1. If we are told to exercise more, we should think about what we can do for only 10 minutes a day to get in more movement. For example, we could walk for 10 minutes; OR put on our favorite music and dance for 10 minutes; OR march in place (holding on to a chair if that helps) for 10 minutes. We need to pick a time when we are alone and can do this in private. There is nothing worse than being teased or discouraged while we are trying to make improvements.
2. Many older adults do not have a regular sleep schedule and that affects how we feel during the day – not sleeping well depletes energy. We should resolve to keep a regular sleep schedule, keep our room at a cooler temperature, make sure there are no lights or noise that disturb us, and avoid food and alcohol for three hours before we go to sleep as they may cause heartburn. As noted earlier, incorporate this in week three and continue the quest to improve sleep while exercising for 10 minutes a day. The exercise will also help us sleep better.
3. We are always told to improve our diet and eat more fruits and vegetables to the tune of 5 portions a day. For most of us, that is unrealistic so we don’t even try. At this point we are exercising 10 minutes a day and have incorporated an improved sleep schedule. Now it is time to include some improved eating habits. We can start by eating one piece of fruit a day. If we already eat fruit, we need to add one more piece of our favorite fruit per day. As for vegetables, we should make a list of our favorites, and eat one more of those a day, perhaps with our lunch or add one to our dinner. Each week, we should add a fruit each day and a vegetable until we are at the point where we feel that we are “maxed out” with both fruits and vegetables.
4. Another problem for us is that many older persons are dehydrated because we don’t drink enough fluids. Unfortunately many we do drink are not good for us, such as diet sodas and caffeinated drinks. We always hear “drink more water” but we should remember that fluids also include soups, shakes, fruit juices and other types of water-rich foods.

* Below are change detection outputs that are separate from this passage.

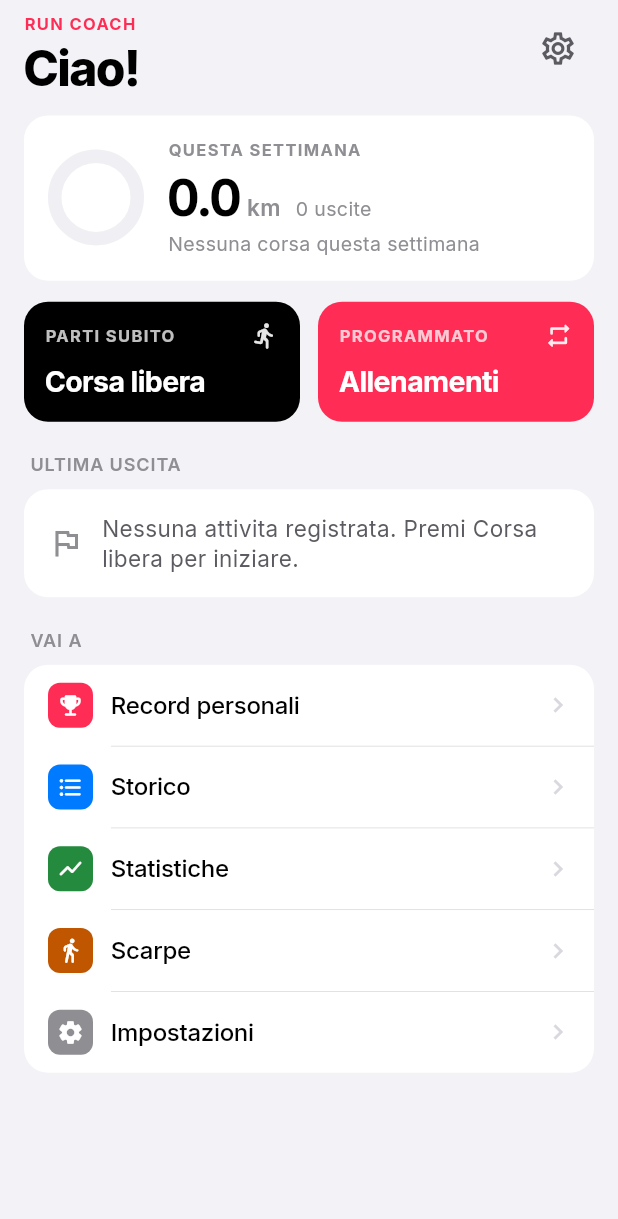
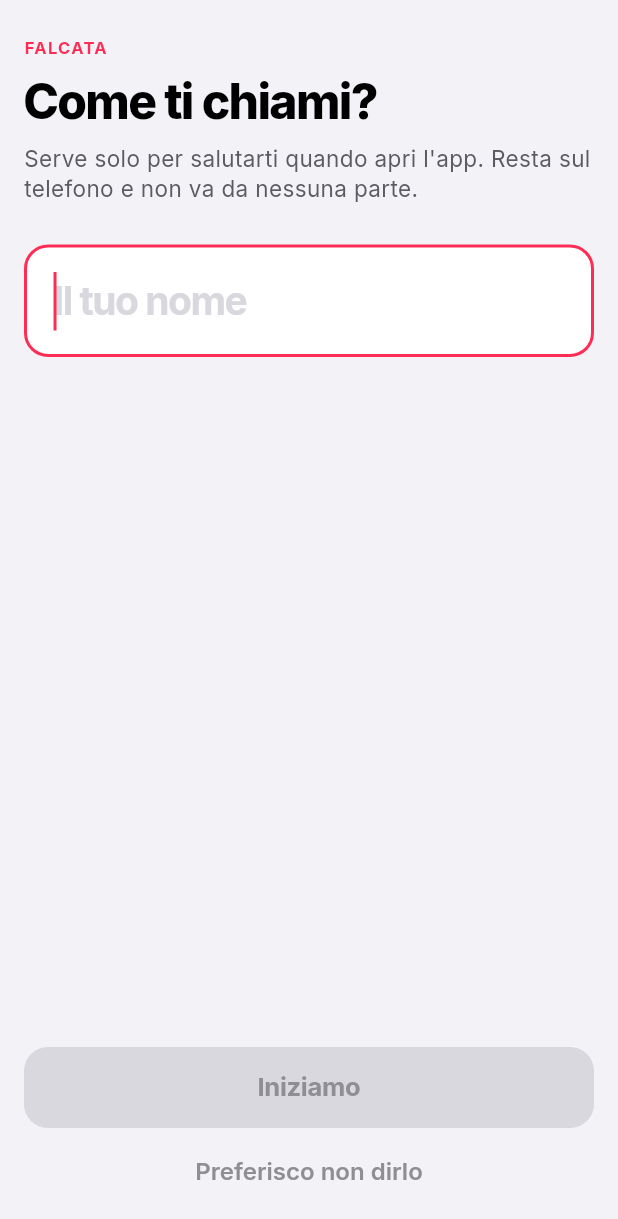
Before and after one commit to carlodiluigi-glitch/run-coach-app, a Flutter app: the screen it shows after launch, on a phone screen of 412 x 824 dp. Shown: the top 1219 px of the screen. Run offline on Flutter 3.47's test engine with Material 3 defaults, Android fonts, the phone set to English and light mode, and no system bars; our stand-ins replace flutter_tts, geolocator; missing offline and left inert: geolocator_android.

Commit message:
Falcata ,schermata di apertura

```diff
--- a/lib/app/app.dart
+++ b/lib/app/app.dart
@@ -7,7 +7,7 @@ import 'theme.dart';
 class RunCoachApp extends StatelessWidget {
   const RunCoachApp({super.key});
 
-  static const String appName = 'Run Coach';
+  static const String appName = 'Falcata';
 
   @override
   Widget build(BuildContext context) {
@@ -17,7 +17,7 @@ class RunCoachApp extends StatelessWidget {
       theme: AppTheme.light(),
       darkTheme: AppTheme.dark(),
       themeMode: ThemeMode.system,
-      initialRoute: AppRoutes.home,
+      initialRoute: AppRoutes.splash,
       onGenerateRoute: AppRoutes.onGenerateRoute,
     );
   }
--- a/lib/app/routes.dart
+++ b/lib/app/routes.dart
@@ -8,7 +8,9 @@ import '../screens/records_screen.dart';
 import '../screens/run_screen.dart';
 import '../screens/settings_screen.dart';
 import '../screens/shoes_screen.dart';
+import '../screens/splash_screen.dart';
 import '../screens/stats_screen.dart';
+import '../screens/welcome_screen.dart';
 import '../screens/workout_builder_screen.dart';
 import '../screens/workout_library_screen.dart';
 
@@ -16,7 +18,13 @@ import '../screens/workout_library_screen.dart';
 class AppRoutes {
   AppRoutes._();
 
-  static const String home = '/';
+  /// Schermata di apertura: e' la prima cosa che parte.
+  static const String splash = '/';
+
+  /// Benvenuto del primo avvio (chiede il nome). Mostrato una volta sola.
+  static const String welcome = '/welcome';
+
+  static const String home = '/home';
   static const String run = '/run';
   static const String workoutLibrary = '/workouts';
   static const String workoutBuilder = '/workout-builder';
@@ -30,6 +38,18 @@ class AppRoutes {
   /// Generatore delle rotte con gestione degli argomenti.
   static Route<dynamic> onGenerateRoute(RouteSettings routeSettings) {
     switch (routeSettings.name) {
+      case splash:
+        return MaterialPageRoute<void>(
+          builder: (_) => const SplashScreen(),
+          settings: routeSettings,
+        );
+
+      case welcome:
+        return MaterialPageRoute<void>(
+          builder: (_) => const WelcomeScreen(),
+          settings: routeSettings,
+        );
+
       case home:
         return MaterialPageRoute<void>(
           builder: (_) => const HomeScreen(),
--- a/lib/models/user_settings.dart
+++ b/lib/models/user_settings.dart
@@ -58,6 +58,7 @@ class UserSettings {
     this.keepScreenOn = true,
     this.speechRate = 0.5,
     this.backgroundTrackingEnabled = true,
+    this.welcomeDone = false,
   });
 
   /// Nome mostrato nella Home ("Ciao <nome>"). Vuoto = saluto generico.
@@ -93,6 +94,12 @@ class UserSettings {
   /// e' il modo con cui Android garantisce che il processo non venga chiuso.
   final bool backgroundTrackingEnabled;
 
+  /// `true` dopo che la schermata di benvenuto e' stata completata o saltata.
+  ///
+  /// Serve un campo suo invece di guardare se il nome e' vuoto: chi decide di
+  /// non metterlo non deve ritrovarsi la domanda a ogni avvio.
+  final bool welcomeDone;
+
   bool get hasUserName => userName.trim().isNotEmpty;
 
   String get greeting => hasUserName ? 'Ciao ${userName.trim()}' : 'Ciao!';
@@ -110,6 +117,7 @@ class UserSettings {
     bool? keepScreenOn,
     double? speechRate,
     bool? backgroundTrackingEnabled,
+    bool? welcomeDone,
   }) =>
       UserSettings(
         userName: userName ?? this.userName,
@@ -127,6 +135,7 @@ class UserSettings {
         speechRate: speechRate ?? this.speechRate,
         backgroundTrackingEnabled:
             backgroundTrackingEnabled ?? this.backgroundTrackingEnabled,
+        welcomeDone: welcomeDone ?? this.welcomeDone,
       );
 
   Map<String, dynamic> toJson() => <String, dynamic>{
@@ -142,6 +151,7 @@ class UserSettings {
         'keepScreenOn': keepScreenOn,
         'speechRate': speechRate,
         'backgroundTrackingEnabled': backgroundTrackingEnabled,
+        'welcomeDone': welcomeDone,
       };
 
   factory UserSettings.fromJson(Map<String, dynamic> json) => UserSettings(
@@ -161,5 +171,9 @@ class UserSettings {
         speechRate: (json['speechRate'] as num?)?.toDouble() ?? 0.5,
         backgroundTrackingEnabled:
             json['backgroundTrackingEnabled'] as bool? ?? true,
+        // Chi ha gia' l'app installata non deve rivedere il benvenuto: se il
+        // nome c'e' gia', il giro e' considerato fatto.
+        welcomeDone: json['welcomeDone'] as bool? ??
+            ((json['userName'] as String? ?? '').trim().isNotEmpty),
       );
 }
--- a/lib/providers/running_provider.dart
+++ b/lib/providers/running_provider.dart
@@ -397,7 +397,7 @@ class RunningProvider extends ChangeNotifier {
     try {
       await _gps.start(
         background: background,
-        notificationTitle: 'Run Coach',
+        notificationTitle: 'Falcata',
         notificationText: hasWorkout
             ? 'Allenamento in corso'
             : 'Registrazione della corsa in corso',
--- a/lib/screens/settings_screen.dart
+++ b/lib/screens/settings_screen.dart
@@ -311,7 +311,7 @@ class _SettingsScreenState extends State<SettingsScreen> {
             const SizedBox(height: 24),
             Center(
               child: Text(
-                'Run Coach - versione 1.0.0',
+                'Falcata - versione 1.0.0',
                 style: TextStyle(color: scheme.onSurfaceVariant, fontSize: 13),
               ),
             ),
--- /dev/null
+++ b/lib/screens/welcome_screen.dart
@@ -0,0 +1,167 @@
+import 'package:flutter/material.dart';
+import 'package:provider/provider.dart';
+
+import '../app/app.dart';
+import '../app/routes.dart';
+import '../app/tokens.dart';
+import '../providers/settings_provider.dart';
+
+/// Schermata di benvenuto, mostrata una volta sola al primo avvio.
+///
+/// Chiede solo il nome. Ogni domanda in piu' e' una persona in meno che
+/// arriva alla fine: il resto si trova comunque in Impostazioni.
+class WelcomeScreen extends StatefulWidget {
+  const WelcomeScreen({super.key});
+
+  @override
+  State<WelcomeScreen> createState() => _WelcomeScreenState();
+}
+
+class _WelcomeScreenState extends State<WelcomeScreen> {
+  final TextEditingController _controller = TextEditingController();
+  bool _saving = false;
+
+  @override
+  void initState() {
+    super.initState();
+    // Se il nome c'era gia' (aggiornamento da una versione precedente) lo si
+    // propone invece di far riscrivere tutto.
+    _controller.text = context.read<SettingsProvider>().settings.userName;
+    _controller.addListener(() => setState(() {}));
+  }
+
+  @override
+  void dispose() {
+    _controller.dispose();
+    super.dispose();
+  }
+
+  Future<void> _finish({required bool useName}) async {
+    if (_saving) return;
+    setState(() => _saving = true);
+
+    final SettingsProvider settings = context.read<SettingsProvider>();
+    await settings.completeWelcome(name: useName ? _controller.text : '');
+
+    if (!mounted) return;
+    Navigator.of(context).pushReplacementNamed(AppRoutes.home);
+  }
+
+  @override
+  Widget build(BuildContext context) {
+    final AppPalette p = AppPalette.of(context);
+    final String name = _controller.text.trim();
+    final bool hasName = name.isNotEmpty;
+
+    return Scaffold(
+      body: SafeArea(
+        child: Padding(
+          padding: const EdgeInsets.fromLTRB(
+            AppSpacing.screenSide,
+            24,
+            AppSpacing.screenSide,
+            20,
+          ),
+          // Il contenuto scorre e i pulsanti restano in fondo: con la
+          // tastiera aperta su un telefono piccolo, altrimenti, non ci sta.
+          child: Column(
+            crossAxisAlignment: CrossAxisAlignment.start,
+            children: <Widget>[
+              Expanded(
+                child: SingleChildScrollView(
+                  child: Column(
+                        crossAxisAlignment: CrossAxisAlignment.start,
+                        children: <Widget>[
+                          Text(
+                            RunCoachApp.appName.toUpperCase(),
+                            style: AppText.label.copyWith(color: p.accent),
+                          ),
+                          const SizedBox(height: 10),
+                          Text(
+                            hasName ? 'Ciao $name.' : 'Come ti chiami?',
+                            style: AppText.largeTitle.copyWith(color: p.ink),
+                          ),
+                          const SizedBox(height: 10),
+                          Text(
+                            'Serve solo per salutarti quando apri l\'app. '
+                            'Resta sul telefono e non va da nessuna parte.',
+                            style: AppText.body.copyWith(color: p.inkSoft),
+                          ),
+                          const SizedBox(height: 28),
+
+                          TextField(
+                            controller: _controller,
+                            autofocus: true,
+                            textCapitalization: TextCapitalization.words,
+                            textInputAction: TextInputAction.done,
+                            onSubmitted: (_) => _finish(useName: true),
+                            style: TextStyle(
+                              fontSize: 26,
+                              fontWeight: FontWeight.w700,
+                              letterSpacing: -1,
+                              color: p.ink,
+                            ),
+                            decoration: InputDecoration(
+                              hintText: 'Il tuo nome',
+                              hintStyle: TextStyle(
+                                fontSize: 26,
+                                fontWeight: FontWeight.w700,
+                                letterSpacing: -1,
+                                color: p.separator,
+                              ),
+                              filled: true,
+                              fillColor: p.surface,
+                              contentPadding:
+                                  const EdgeInsets.symmetric(horizontal: 16, vertical: 18),
+                              border: OutlineInputBorder(
+                                borderRadius: BorderRadius.circular(AppRadius.card),
+                                borderSide: BorderSide.none,
+                              ),
+                              enabledBorder: OutlineInputBorder(
+                                borderRadius: BorderRadius.circular(AppRadius.card),
+                                borderSide: BorderSide.none,
+                              ),
+                              focusedBorder: OutlineInputBorder(
+                                borderRadius: BorderRadius.circular(AppRadius.card),
+                                borderSide: BorderSide(color: p.accent, width: 2),
+                              ),
+                            ),
+                          ),
+                    ],
+                  ),
+                ),
+              ),
+
+              const SizedBox(height: 16),
+
+              SizedBox(
+                height: 54,
+                child: FilledButton(
+                  onPressed:
+                      (hasName && !_saving) ? () => _finish(useName: true) : null,
+                  style: FilledButton.styleFrom(
+                    backgroundColor: p.accent,
+                    foregroundColor: p.onAccent,
+                    disabledBackgroundColor: p.separator,
+                    disabledForegroundColor: p.inkFaint,
+                  ),
+                  child: const Text('Iniziamo'),
+                ),
+              ),
+              const SizedBox(height: 4),
+              Center(
+                child: TextButton(
+                  onPressed: _saving ? null : () => _finish(useName: false),
+                  child: Text(
+                    'Preferisco non dirlo',
+                    style: TextStyle(color: p.inkFaint),
+                  ),
+                ),
+              ),
+            ],
+          ),
+        ),
+      ),
+    );
+  }
+}
--- a/lib/services/gps_service.dart
+++ b/lib/services/gps_service.dart
@@ -80,7 +80,7 @@ class GpsService {
   Future<void> start({
     int distanceFilterMeters = 0,
     bool background = false,
-    String notificationTitle = 'Run Coach',
+    String notificationTitle = 'Falcata',
     String notificationText = 'Registrazione della corsa in corso',
   }) async {
     if (_running) return;
@@ -147,7 +147,7 @@ class GpsService {
   Future<void> restart({
     required bool background,
     int distanceFilterMeters = 0,
-    String notificationTitle = 'Run Coach',
+    String notificationTitle = 'Falcata',
     String notificationText = 'Registrazione della corsa in corso',
   }) async {
     await stop();
```
Also changed, not shown: lib/providers/settings_provider.dart (+7 -0 lines), lib/screens/splash_screen.dart (added, +146 -0 lines), 4 other files.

If water is not appealing for us, we can spruce it up with lemon or lime, juices, and/or sugar substitutes to make it more palatable.
I admit that I need to do all of these things. I don’t exercise enough, sleep well enough, drink enough water, or eat enough fruits and vegetables. So taking my own advice (it’s not really “my advice” -- All of these recommended steps have a research base and are the results of many studies), I have joined a Zumba dance class and a line dance class for exercise; taken the TV out of my bedroom and lowered the heat and the air conditioning temperature at night; added pears to the fruits that I eat – I’ve always liked them but seldom bought them; added sugar snap peas as a snack with hummus for the vegetable addition; and now drink a half a glass of orange juice with a half a glass of water during the day as an “orangeade” drink to increase my water intake.
I know I need to do more but at least I’ve started to address what I have to do to continue to stay healthy. I hope my readers will also take this seriously, and do what is necessary to improve their health. This will mean we are directly improving our quality of life for now and into the future.